The offering of treasury notes and bills, said Waight, is close to $200 million—$185 million in T-notes and a smaller portion in T-bills.
The difference is, the treasury notes have a fixed, longer term and they vary in maturity from 1 to 10 years. The interest rates also vary: 3% for the 1-year notes, 4% for the 5-year notes, 4.5% for the 7-year notes and 5.25% for the 10-year notes.
Waight said that these rates are reflective of the current interest rates on the market. The interest would be paid to note holders semi-annually, every 180 days.

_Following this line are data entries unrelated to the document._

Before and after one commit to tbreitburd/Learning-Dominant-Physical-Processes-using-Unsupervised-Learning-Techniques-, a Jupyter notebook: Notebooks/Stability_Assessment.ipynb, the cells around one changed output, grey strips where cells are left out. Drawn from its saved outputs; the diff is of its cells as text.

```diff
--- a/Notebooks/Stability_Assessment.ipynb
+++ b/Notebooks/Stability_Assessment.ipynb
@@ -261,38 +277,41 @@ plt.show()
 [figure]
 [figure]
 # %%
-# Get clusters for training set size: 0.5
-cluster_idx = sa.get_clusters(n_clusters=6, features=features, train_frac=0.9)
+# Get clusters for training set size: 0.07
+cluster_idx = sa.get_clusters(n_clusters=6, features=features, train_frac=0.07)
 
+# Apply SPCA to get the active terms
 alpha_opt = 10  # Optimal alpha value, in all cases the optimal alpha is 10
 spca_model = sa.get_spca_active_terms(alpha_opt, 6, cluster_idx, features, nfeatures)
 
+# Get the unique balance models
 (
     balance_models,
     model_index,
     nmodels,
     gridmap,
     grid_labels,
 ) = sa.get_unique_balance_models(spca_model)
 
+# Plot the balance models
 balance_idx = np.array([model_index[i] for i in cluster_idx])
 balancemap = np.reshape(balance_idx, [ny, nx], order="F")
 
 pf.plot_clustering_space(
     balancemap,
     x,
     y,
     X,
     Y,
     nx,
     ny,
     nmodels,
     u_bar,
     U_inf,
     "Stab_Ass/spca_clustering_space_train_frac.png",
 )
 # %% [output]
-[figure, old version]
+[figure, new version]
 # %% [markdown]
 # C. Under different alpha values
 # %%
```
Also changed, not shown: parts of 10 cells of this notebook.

The bills, on the other hand, mature in 90 days. They are sold to purchasers at a discount on the face value. For example, a bill for $100 could be sold at $98, for a gain of about 2%. These, Waight said, are mostly held by banks and it’s a way to manage their liquidity.
Amandala understands that the Belize Social Security Board, which had initially been asked by the Government to purchase $55 million worth of shares in BTL and Belize Electricity Limited (BEL), is considering purchasing some of those financial instruments from the Government. The share offering is being reconsidered, at least for the time being, according to Waight.
He told us that the Government has been getting a combined revenue stream of about $10 million a year, about $7 mil of it from BTL.
“The Government has taken the position not to proceed with any proposed sale of shares, but rather to retain its shares for itself and to therefore maintain the ownership of those shares and then be beneficiary of dividends or income, rather than sell the future stream of income,” Waight said.
Those receipts, Waight said, would help to meet commitments to holders of the treasury bills and notes.
Waight explained that Dunkeld International Investments Limited (which held 34 million shares in BTL at nationalization) is to receive two-thirds of the funds, while the remainder is to go to the BTL Employees Trust, another Ashcroft-controlled entity which held roughly 11 million shares at nationalization.
Dunkeld is the investment arm of Hayward Charitable Trust—the entity to which the Government would propose projects for Belize in line with the settlement agreement provision, which stipulates that the portion of the compensation attributed to the accommodation agreement (roughly 60%) would be payable in Belize dollars and spent on projects in Belize.
“Their consent would not be unreasonably withheld,” Waight said.
On a final note, after the Government pays the second portion of the arbitration award in 12 months, Belize’s debt to GDP ratio will be pushed to a high of 91-92%, according to figures provided by the Financial Secretary. This week’s payment, which will be met from domestic borrowing via the offering of treasury notes and bills, will increase the debt burden to about 86%.
This year’s report of the International Monetary Fund on Belize said that Belize’s public debt stock had “climbed to 82 percent of GDP after a one-off payment related to a settlement of a loan to one of the nationalized companies [speaking of the loan from the British Caribbean Bank to BTL which the Government had also acquired at nationalization], an increase in public sector wages and transfers and a large overrun in capital expenditure.”